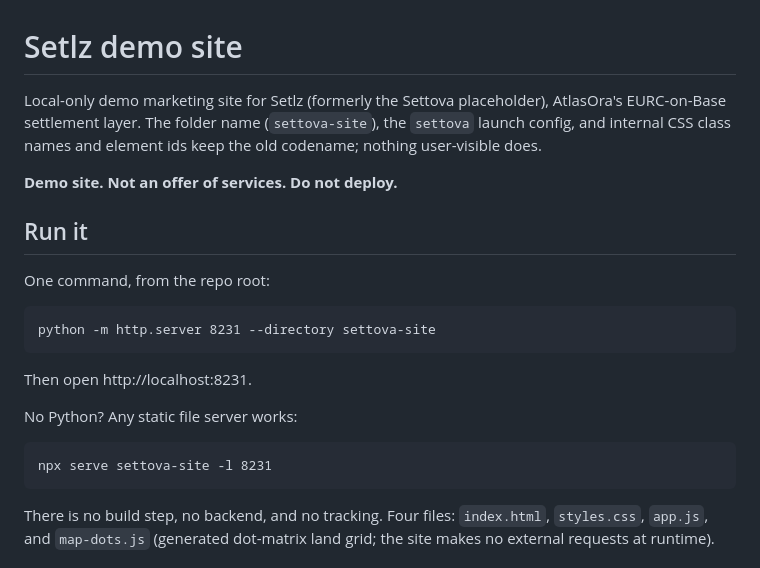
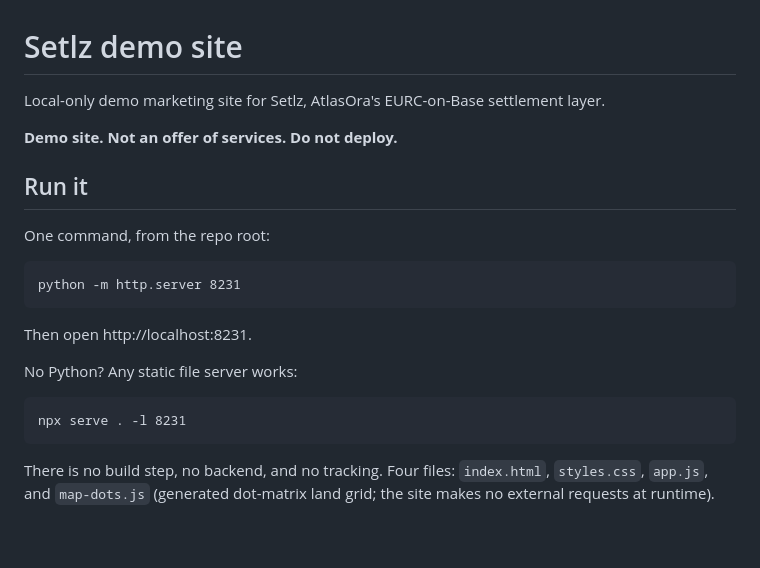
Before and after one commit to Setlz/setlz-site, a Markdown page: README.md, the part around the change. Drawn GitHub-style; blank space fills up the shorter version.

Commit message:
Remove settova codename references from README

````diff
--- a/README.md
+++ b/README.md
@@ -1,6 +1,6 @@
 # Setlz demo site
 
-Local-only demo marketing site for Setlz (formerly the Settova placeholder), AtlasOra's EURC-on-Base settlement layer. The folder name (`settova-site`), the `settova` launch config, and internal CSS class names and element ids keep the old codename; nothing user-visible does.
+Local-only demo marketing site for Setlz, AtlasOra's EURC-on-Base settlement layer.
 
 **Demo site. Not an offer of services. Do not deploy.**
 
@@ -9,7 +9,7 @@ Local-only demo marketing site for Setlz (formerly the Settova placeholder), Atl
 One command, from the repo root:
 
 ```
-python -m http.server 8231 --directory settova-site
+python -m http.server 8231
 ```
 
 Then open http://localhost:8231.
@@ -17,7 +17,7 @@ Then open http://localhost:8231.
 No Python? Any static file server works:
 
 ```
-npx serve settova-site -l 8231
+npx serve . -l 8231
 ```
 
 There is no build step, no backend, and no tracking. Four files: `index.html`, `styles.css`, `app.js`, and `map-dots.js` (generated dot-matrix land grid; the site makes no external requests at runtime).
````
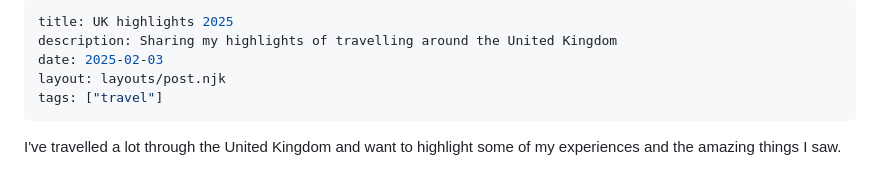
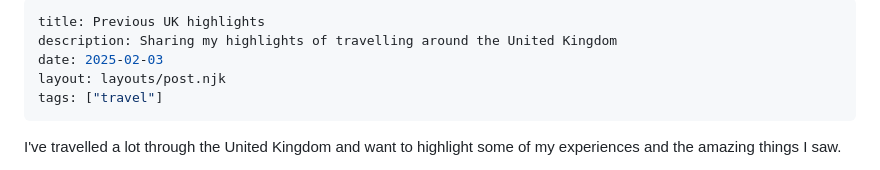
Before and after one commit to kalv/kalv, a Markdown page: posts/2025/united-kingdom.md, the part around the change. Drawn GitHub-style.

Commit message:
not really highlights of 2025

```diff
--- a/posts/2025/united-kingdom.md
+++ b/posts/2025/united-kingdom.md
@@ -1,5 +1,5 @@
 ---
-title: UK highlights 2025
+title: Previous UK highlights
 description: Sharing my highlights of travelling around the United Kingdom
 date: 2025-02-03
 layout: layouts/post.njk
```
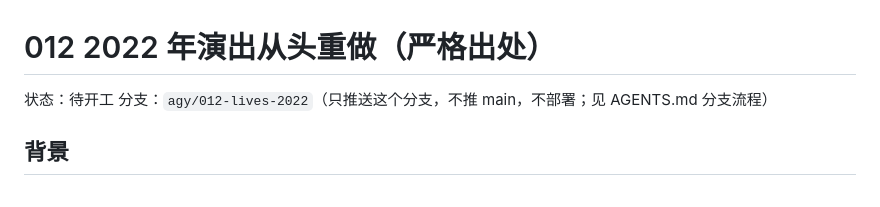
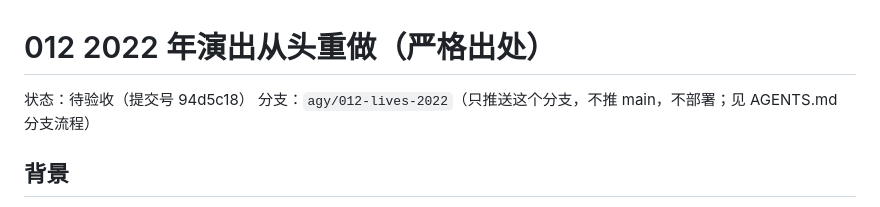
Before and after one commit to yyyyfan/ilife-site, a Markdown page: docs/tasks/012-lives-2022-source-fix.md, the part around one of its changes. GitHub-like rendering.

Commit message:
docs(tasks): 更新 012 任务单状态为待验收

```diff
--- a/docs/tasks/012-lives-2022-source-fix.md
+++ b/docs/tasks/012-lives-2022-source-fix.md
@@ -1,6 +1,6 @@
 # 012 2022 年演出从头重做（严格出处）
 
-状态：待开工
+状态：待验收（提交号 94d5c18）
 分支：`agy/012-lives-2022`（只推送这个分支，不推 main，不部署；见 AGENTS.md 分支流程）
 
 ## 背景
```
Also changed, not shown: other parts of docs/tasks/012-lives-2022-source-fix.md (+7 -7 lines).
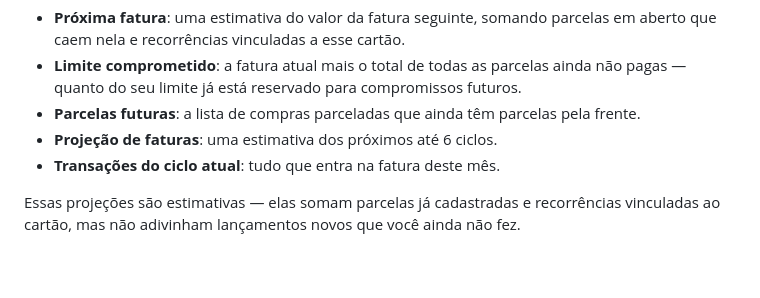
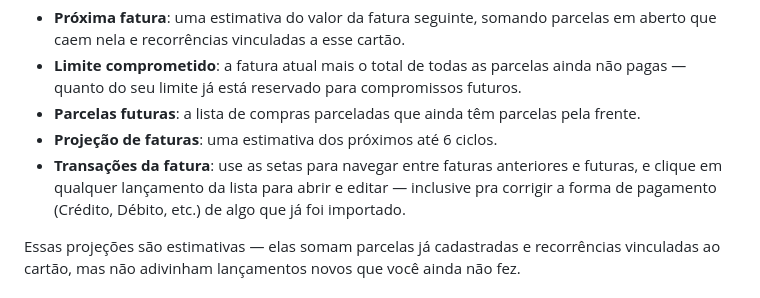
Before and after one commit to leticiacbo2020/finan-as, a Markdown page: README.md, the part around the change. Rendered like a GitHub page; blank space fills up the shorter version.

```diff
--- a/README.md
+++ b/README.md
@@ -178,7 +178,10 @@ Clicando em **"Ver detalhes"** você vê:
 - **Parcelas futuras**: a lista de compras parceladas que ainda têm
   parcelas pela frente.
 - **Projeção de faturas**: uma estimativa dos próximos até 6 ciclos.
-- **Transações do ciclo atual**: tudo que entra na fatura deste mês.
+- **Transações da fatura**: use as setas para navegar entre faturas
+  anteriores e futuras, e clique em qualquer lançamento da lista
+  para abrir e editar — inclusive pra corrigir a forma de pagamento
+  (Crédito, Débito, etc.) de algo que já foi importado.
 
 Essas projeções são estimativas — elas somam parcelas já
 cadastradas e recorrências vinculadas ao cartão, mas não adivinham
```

____________

Work instruction:
Output the full listing above exactly, excluding all pictures.

Response to the task:
Before and after one commit to Setlz/setlz-site, a Markdown page: README.md, the part around the change. Drawn GitHub-style; blank space fills up the shorter version.

Commit message:
Remove settova codename references from README

````diff
--- a/README.md
+++ b/README.md
@@ -1,6 +1,6 @@
 # Setlz demo site
 
-Local-only demo marketing site for Setlz (formerly the Settova placeholder), AtlasOra's EURC-on-Base settlement layer. The folder name (`settova-site`), the `settova` launch config, and internal CSS class names and element ids keep the old codename; nothing user-visible does.
+Local-only demo marketing site for Setlz, AtlasOra's EURC-on-Base settlement layer.
 
 **Demo site. Not an offer of services. Do not deploy.**
 
@@ -9,7 +9,7 @@ Local-only demo marketing site for Setlz (formerly the Settova placeholder), Atl
 One command, from the repo root:
 
 ```
-python -m http.server 8231 --directory settova-site
+python -m http.server 8231
 ```
 
 Then open http://localhost:8231.
@@ -17,7 +17,7 @@ Then open http://localhost:8231.
 No Python? Any static file server works:
 
 ```
-npx serve settova-site -l 8231
+npx serve . -l 8231
 ```
 
 There is no build step, no backend, and no tracking. Four files: `index.html`, `styles.css`, `app.js`, and `map-dots.js` (generated dot-matrix land grid; the site makes no external requests at runtime).
````
Before and after one commit to kalv/kalv, a Markdown page: posts/2025/united-kingdom.md, the part around the change. Drawn GitHub-style.

Commit message:
not really highlights of 2025

```diff
--- a/posts/2025/united-kingdom.md
+++ b/posts/2025/united-kingdom.md
@@ -1,5 +1,5 @@
 ---
-title: UK highlights 2025
+title: Previous UK highlights
 description: Sharing my highlights of travelling around the United Kingdom
 date: 2025-02-03
 layout: layouts/post.njk
```
Before and after one commit to yyyyfan/ilife-site, a Markdown page: docs/tasks/012-lives-2022-source-fix.md, the part around one of its changes. GitHub-like rendering.

Commit message:
docs(tasks): 更新 012 任务单状态为待验收

```diff
--- a/docs/tasks/012-lives-2022-source-fix.md
+++ b/docs/tasks/012-lives-2022-source-fix.md
@@ -1,6 +1,6 @@
 # 012 2022 年演出从头重做（严格出处）
 
-状态：待开工
+状态：待验收（提交号 94d5c18）
 分支：`agy/012-lives-2022`（只推送这个分支，不推 main，不部署；见 AGENTS.md 分支流程）
 
 ## 背景
```
Also changed, not shown: other parts of docs/tasks/012-lives-2022-source-fix.md (+7 -7 lines).
Before and after one commit to leticiacbo2020/finan-as, a Markdown page: README.md, the part around the change. Rendered like a GitHub page; blank space fills up the shorter version.

```diff
--- a/README.md
+++ b/README.md
@@ -178,7 +178,10 @@ Clicando em **"Ver detalhes"** você vê:
 - **Parcelas futuras**: a lista de compras parceladas que ainda têm
   parcelas pela frente.
 - **Projeção de faturas**: uma estimativa dos próximos até 6 ciclos.
-- **Transações do ciclo atual**: tudo que entra na fatura deste mês.
+- **Transações da fatura**: use as setas para navegar entre faturas
+  anteriores e futuras, e clique em qualquer lançamento da lista
+  para abrir e editar — inclusive pra corrigir a forma de pagamento
+  (Crédito, Débito, etc.) de algo que já foi importado.
 
 Essas projeções são estimativas — elas somam parcelas já
 cadastradas e recorrências vinculadas ao cartão, mas não adivinham
```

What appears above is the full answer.